Soak the mushroom caps in warm water for 15 minutes. Squeeze out the water by hand, saving the shiitake-water for later. Cut the caps into strips and remove the tough centers. Crush the garlic and add it to the melted butter.
Set a frying pan or wok over medium high heat. Steam the pea pods or saute them in garlic butter, and prepare the noodles as instructed on the package. Separately saute the prawns in garlic butter until cooked (when they turn a lighter color) Add the pea pods, the soaked shiitake strips, and the teriyaki sauce as desired. Add a splash or two of the shiitake-water and cover for 30 seconds to finish. To serve, place the noodles on a plate and top them with shiitake and prawns. Serves two very hungry people or three as a side dish.
Uses of shitake in traditional Chinese medicine
Emperors of China ate the mushroom in great quantities to slow the onset of old age. Today, shiitake is among the foods and herbal medicines in the Chinese diet that nutritionists have determined are rich in "anti-aging activities." For that reason, shiitake was recently listed by the Chinese Academy of Medical Sciences as a promising candidate for research devoted to caring for the rapidly growing segment of China's population aged sixty and over. By 2025 the number in that age group will have reached an estimated 208,000,000 people. In China during the Ming dynasty (A.D. 1368-1644), shiitake was already recognized as a medicinal food.
In traditional Chinese medicine, shiitake is categorized as a food that has an "upward" effect upon the "yang" energy of the body and corresponds to a "sweet" flavour with a "neutral" energy. The organ given as corresponding to shiitake is the stomach. Foods classified as sweet are said to act on the spleen and stomach and are used to slow acute symptoms and to neutralize the toxic actions of foods. Sweet foods are recommended in cases in which the digestive system is weak. The upward movement category for shiitake means that it would generally be used to treat ailments of the lower body, such as a prolapsed uterus, gastroptosis (falling stomach), or diarrhea.
In traditional Chinese medicine, shiitake is a food that activates the blood. It is indicated in treatments of colds, measles in children, bronchial inflammation, stomachache, headache, faintness, dropsy, smallpox, and mushroom poisoning.

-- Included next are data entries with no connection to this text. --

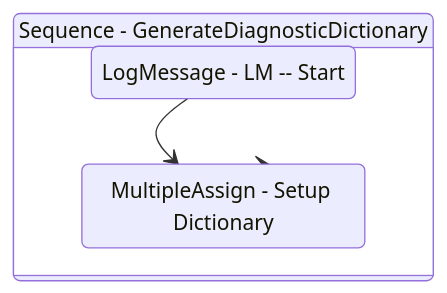
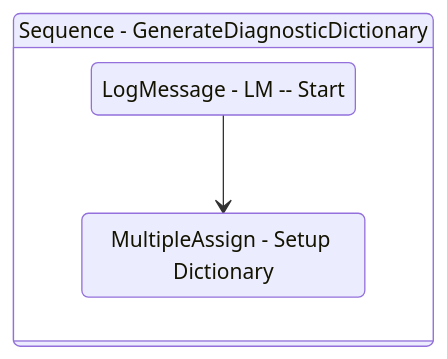
The diagram in Documentation/Utility/GenerateDiagnosticDictionary.md (yashbrahmbhatt/LazyFramework), drawn with Mermaid before and after one commit. The commit also changed other lines of this file and 83 other files, not shown here.

````diff
--- a/Documentation/Utility/GenerateDiagnosticDictionary.md
+++ b/Documentation/Utility/GenerateDiagnosticDictionary.md
@@ -118,12 +122,12 @@
 ```mermaid
 stateDiagram-v2
+
 
 Sequence_1: Sequence - GenerateDiagnosticDictionary
 state Sequence_1 {
 direction TB
 LogMessage_1 : LogMessage - LM -- Start
 MultipleAssign_1 : MultipleAssign - Setup Dictionary
 LogMessage_1 --> MultipleAssign_1
 }
-MultipleAssign_1 --> Sequence_1
 ```
````
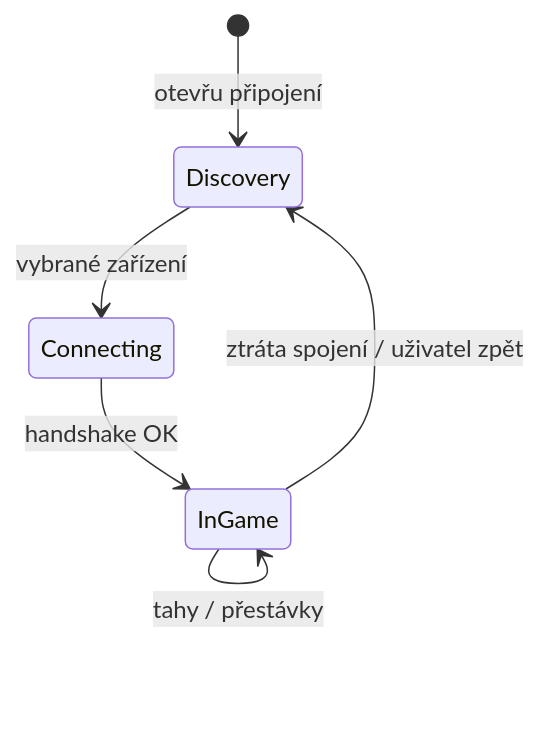
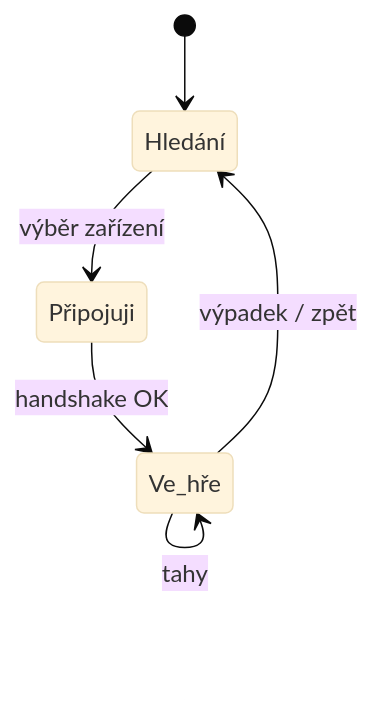
Before and after one commit to AlfredKrutina/chess_esp32_c6_devkit: the fourth of 5 diagrams in docs/flutter/README.md, drawn with Mermaid. The commit also changed other lines of this file and 29 other files, not shown here.

First line of the commit message:
docs: barevné Mermaid SVG, LED + Flutter vrstvy, lokální backlog

````diff
--- a/docs/flutter/README.md
+++ b/docs/flutter/README.md
@@ -86,8 +114,9 @@
 ```mermaid
+%%{init: {'theme':'base'}}%%
 stateDiagram-v2
-  [*] --> Discovery: otevřu připojení
-  Discovery --> Connecting: vybrané zařízení
-  Connecting --> InGame: handshake OK
-  InGame --> InGame: tahy / přestávky
-  InGame --> Discovery: ztráta spojení / uživatel zpět
+  [*] --> Hledání
+  Hledání --> Připojuji: výběr zařízení
+  Připojuji --> Ve_hře: handshake OK
+  Ve_hře --> Ve_hře: tahy
+  Ve_hře --> Hledání: výpadek / zpět
 ```
````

Shiitake are beneficial to treatments of ulcers, gout, low blood pressure, constipation, myopia, poor vision, allergies, haemorrhoids, pyorrhoea, neuralgia, poor complexion, and sexual weakness.
Uses of the mycelial extract of shiitake are very similar to those of the fruit-body. For example, there are preparations of the mycelium for the bath to enhance the beauty of the skin and one for dermatological diseases that clinical tests found efficacious in the treatment of skin rash and acne.
It is recorded that in ancient times members of the Japanese courts regarded shiitake as an aphrodisiac and defended the growing sites by keeping them hidden and well-guarded.
For use of the mushroom fruit-bodies in maintaining health, the amount of shiitake recommended to eat daily is 3 to 4 grams. Twice this amount is used to remedy ailments, and in that application the tea and extract are preferred. Not only are extracts more convenient than having to cook the mushroom, but some are also concentrated to provide ten times the amount of mushroom you get in a simple powde red mushroom product. Shiitake intake for different problems:
General health maintenance - 3 to 4 grams of mushroom a day.
Mushroom poisoning - 9 grams dried shiitake cooked in water; broth taken in one day.
Measles in children - 6 grams of dried shiitake simmered in water; broth taken twice daily.
Stomachache - 9 grams dried shiitake simmered in water; taken daily.
Headaches and faintness - cooked shiitake eaten daily; amount according to need.
High cholesterol or atherosclerosis - 9 grams dried or 90 grams fresh shiitake daily; powdered in capsules or cooked.
High blood pressure - 8 mushrooms a day.
Liver ailments or diabetes - 8 mushrooms a day.
Flus and colds - 6 to 8 grams shiitake made into a tea or extract.